When you first start testing, it’s easy to generate a lot of great new test ideas. Whether they come from qualitative data, customer insights and feedback, or the experience of a team member. After you’ve run a dozen, a hundred, or even a thousand tests, generating new ideas can become difficult. Organizing an effective brainstorming meeting that draws on the perspectives of a wide range of people and departments is one solution to this problem, but keeping a test queue full of high-quality ideas year after year requires real expertise.
Central to this expert approach is a dedication to understanding the user or customer. “I like to get into the mindset of the user,” says Mike Adams, Director of Optimization Engineering at Brooks Bell, “and navigate the site or purchase funnel from their point of view.” At the same time, he makes sure to approach test ideation from his own position of expertise. “I always look at the site code while using the site,” he adds. “It gives me an idea of the level of effort of testing on a certain page or element and sometimes generates unique ideas not immediately obvious on the page itself.”

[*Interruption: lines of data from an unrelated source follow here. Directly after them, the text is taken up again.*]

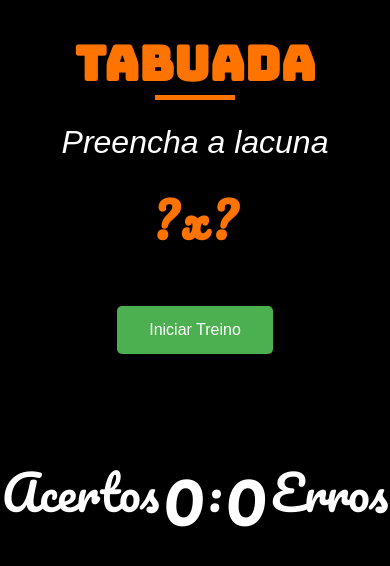
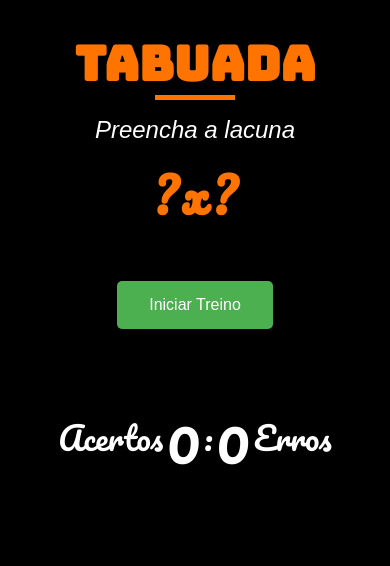
Before and after one commit to Ricardonovais1/treinar-tabuada, a plain HTML site: page index.html in a window 390 px wide. Drawn offline with Linux system fonts and the light colour scheme; a web font is replaced by a local one.

Commit message:
tamanhos das fontes do mobile

```diff
--- a/styles.css
+++ b/styles.css
@@ -161,7 +161,7 @@ h2 {
         margin-bottom: none;
     }
     .header p {
-        font-size: 2rem;
+        font-size: 1.5rem;
     }
     .check {
         width: 4rem;
@@ -170,11 +170,12 @@ h2 {
     }
     .scoreCerto,
     .scoreErrado {
-    font-size: 5rem;
+    font-size: 4rem;
+    }
+    .correct-label,
+    .incorrect-label,
+    .dots {
+        font-size: 2rem;
+    }
+
 }
-.correct-label,
-.incorrect-label,
-.dots {
-    font-size: 3rem;
-}
-}
```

The need to understand the website from the perspective of the user was reiterated by Bryan Prehodka, Director of Project Management at Brooks Bell. “I like to think about the entire experience of using the site from that perspective,” he explains. Sometimes, getting new test ideas is simply a matter of reviewing background information but more often, he says, it takes some unique research. Talking with an actual user or customer, he explains, always provides insight that he likely could not think of himself. “It’s all about the psychology,” he adds, “getting to know who these visitors are and what they need from the experience.”
“I do a lot of research to understand the business, the website, and the customer,” says Claire Schmitt, Director of Client Management at Brooks Bell. One recent client, she explains, had a user base of children aged six to 12. “It was very difficult to get into this mindset,” she says, “so I had to talk to a lot of kids to understand what they were interested in and what they looked for on the site.”

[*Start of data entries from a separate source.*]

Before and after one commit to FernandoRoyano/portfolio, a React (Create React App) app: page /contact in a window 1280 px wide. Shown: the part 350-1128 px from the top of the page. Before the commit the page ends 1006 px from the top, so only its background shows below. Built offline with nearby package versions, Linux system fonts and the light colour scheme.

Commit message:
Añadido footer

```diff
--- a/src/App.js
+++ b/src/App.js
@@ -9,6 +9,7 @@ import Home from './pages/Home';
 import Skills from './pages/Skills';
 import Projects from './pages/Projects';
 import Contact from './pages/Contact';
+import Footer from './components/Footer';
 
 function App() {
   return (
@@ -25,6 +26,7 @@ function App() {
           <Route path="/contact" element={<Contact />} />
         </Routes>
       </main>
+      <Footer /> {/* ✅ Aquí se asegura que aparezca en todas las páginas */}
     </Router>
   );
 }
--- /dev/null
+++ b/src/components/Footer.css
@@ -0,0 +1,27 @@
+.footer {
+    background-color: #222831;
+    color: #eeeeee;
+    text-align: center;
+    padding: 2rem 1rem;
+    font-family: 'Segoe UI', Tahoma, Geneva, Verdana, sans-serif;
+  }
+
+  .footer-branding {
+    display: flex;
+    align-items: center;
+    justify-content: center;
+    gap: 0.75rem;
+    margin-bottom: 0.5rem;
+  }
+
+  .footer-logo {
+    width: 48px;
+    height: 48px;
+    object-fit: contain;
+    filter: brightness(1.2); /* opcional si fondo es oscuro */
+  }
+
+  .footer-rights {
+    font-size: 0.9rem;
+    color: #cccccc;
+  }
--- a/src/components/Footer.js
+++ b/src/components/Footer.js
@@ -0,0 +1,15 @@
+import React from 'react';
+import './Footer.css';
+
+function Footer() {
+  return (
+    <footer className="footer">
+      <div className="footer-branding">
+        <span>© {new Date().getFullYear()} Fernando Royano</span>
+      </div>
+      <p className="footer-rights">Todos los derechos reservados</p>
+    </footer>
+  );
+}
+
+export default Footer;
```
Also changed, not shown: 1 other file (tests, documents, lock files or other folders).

Another helpful approach, Claire commented, was drawing on the knowledge of a diverse group of people. At Brooks Bell, she says, “our test ideation strategy includes a cross-functional team, each with a different background and perspective.”

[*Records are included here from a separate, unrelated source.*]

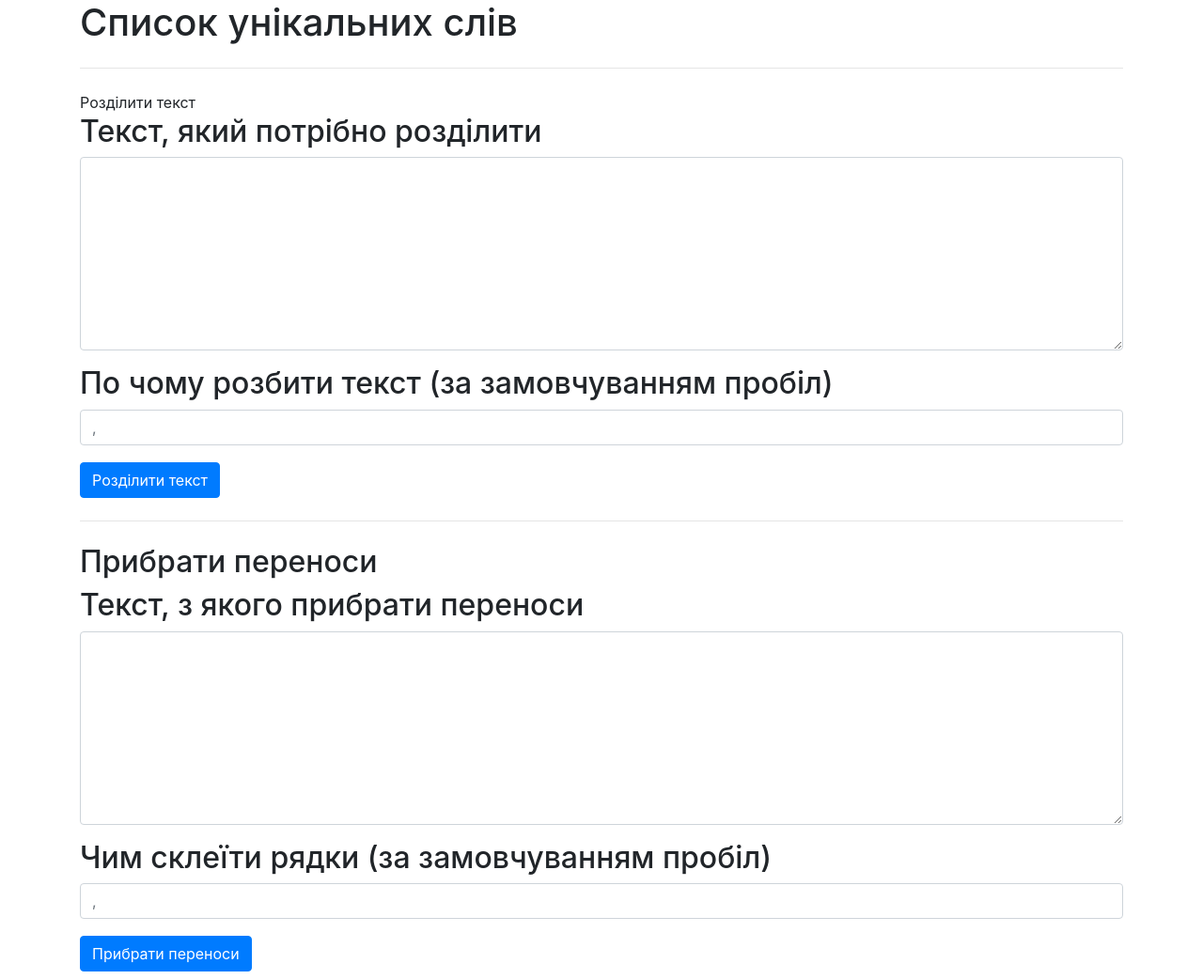
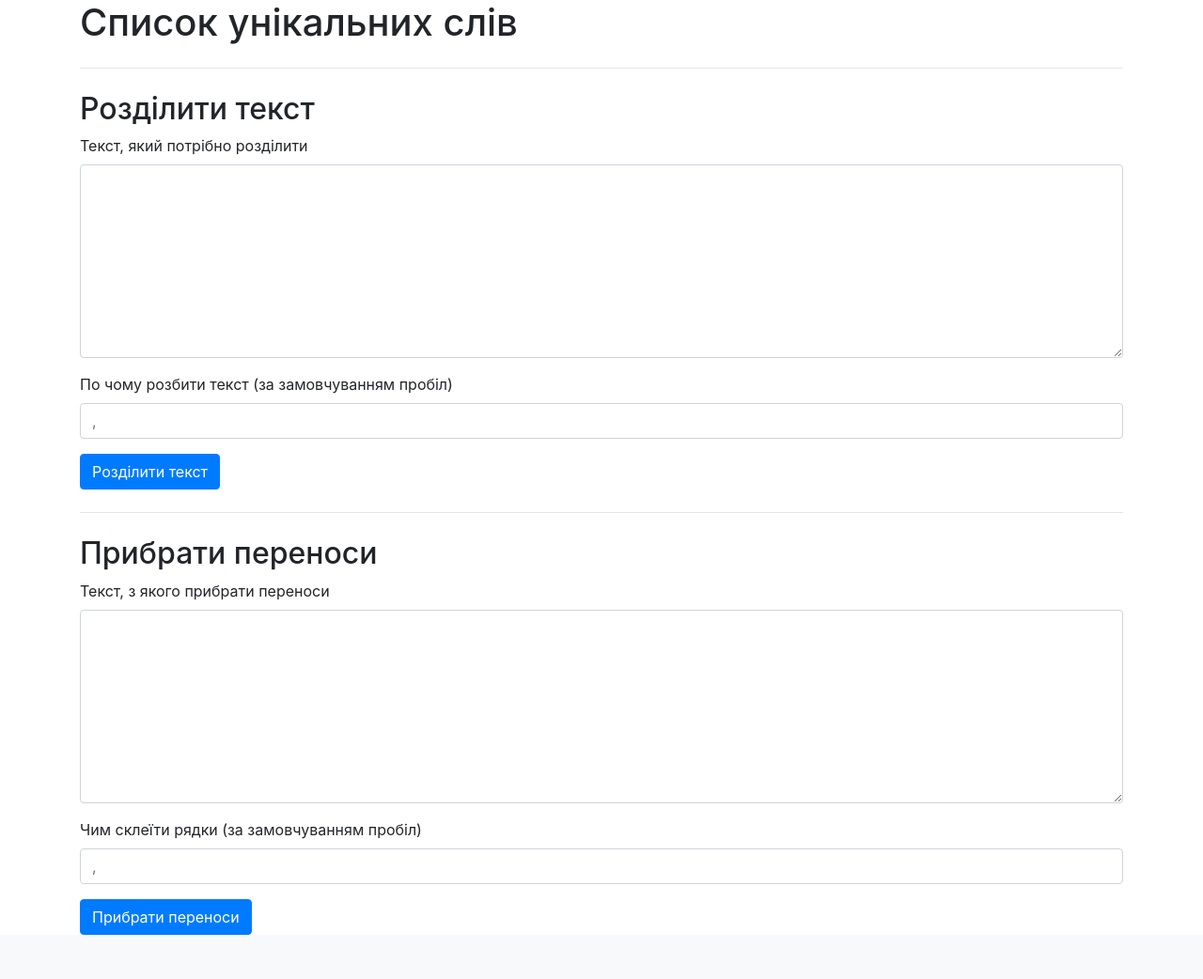
Before and after one commit to camingout/word-list, a Flask app: page / in a window 1280 px wide. Shown: the part 58-1100 px from the top of the page at 94% size. After the commit the page ends 1053 px from the top, so only its background shows below. Run offline with Flask 3, Linux system fonts and the light colour scheme; some libraries are stand-ins or nearby versions.

Commit message:
Refactor index.html structure and formatting

```diff
--- a/templates/index.html
+++ b/templates/index.html
@@ -2,7 +2,7 @@
 
 {% block content %}
 <h1>{% block title %} Список унікальних слів {% endblock %}</h1>
-<hr class="my-4"> Розділити текст <h2>
+    <hr class="my-4"><h2>Розділити текст</h2>
 <form action="{{ url_for('final') }}" method="post">
     <div class="form-group">
         <label for="split-content">Текст, який потрібно розділити</label>
@@ -14,8 +14,7 @@
     </div>
     <button type="submit" class="btn btn-primary">Розділити текст</button>
 </form>
-<hr class="my-4"> Прибрати переноси <h2>
-
+<hr class="my-4"><h2>Прибрати переноси</h2>
 <form action="{{ url_for('join_text') }}" method="post">
     <div class="form-group">
         <label for="join-content">Текст, з якого прибрати переноси</label>
```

Sometimes, generating a new test idea isn’t exciting or complicated—just the result of a lot of hard work. “I like to do deep audits,” says Suzi Tripp, Director of Client Management at Brooks Bell. “Carefully assessing the whole-site experience reveals where the hang-ups are—and what opportunities for improvement are available.” Executing an audit like this requires a lot of experience, “and of course understanding the state of mind of the user helps too.”
Generating great new test ideas day after day, test after test can be a huge challenge. The solution, however, isn’t complicated. It just requires a dedication to understanding the user, and ability to understand an experience from the perspective of the customer, and enough experience to identify problems and opportunities.
Brooks Bell helps top brands profit from A/B testing, through end-to-end testing, personalization, and optimization services. We work with clients to effectively leverage data, creating a better understanding of customer segments and leading to more relevant digital customer experiences while maximizing ROI for optimization programs. Find out more about our services.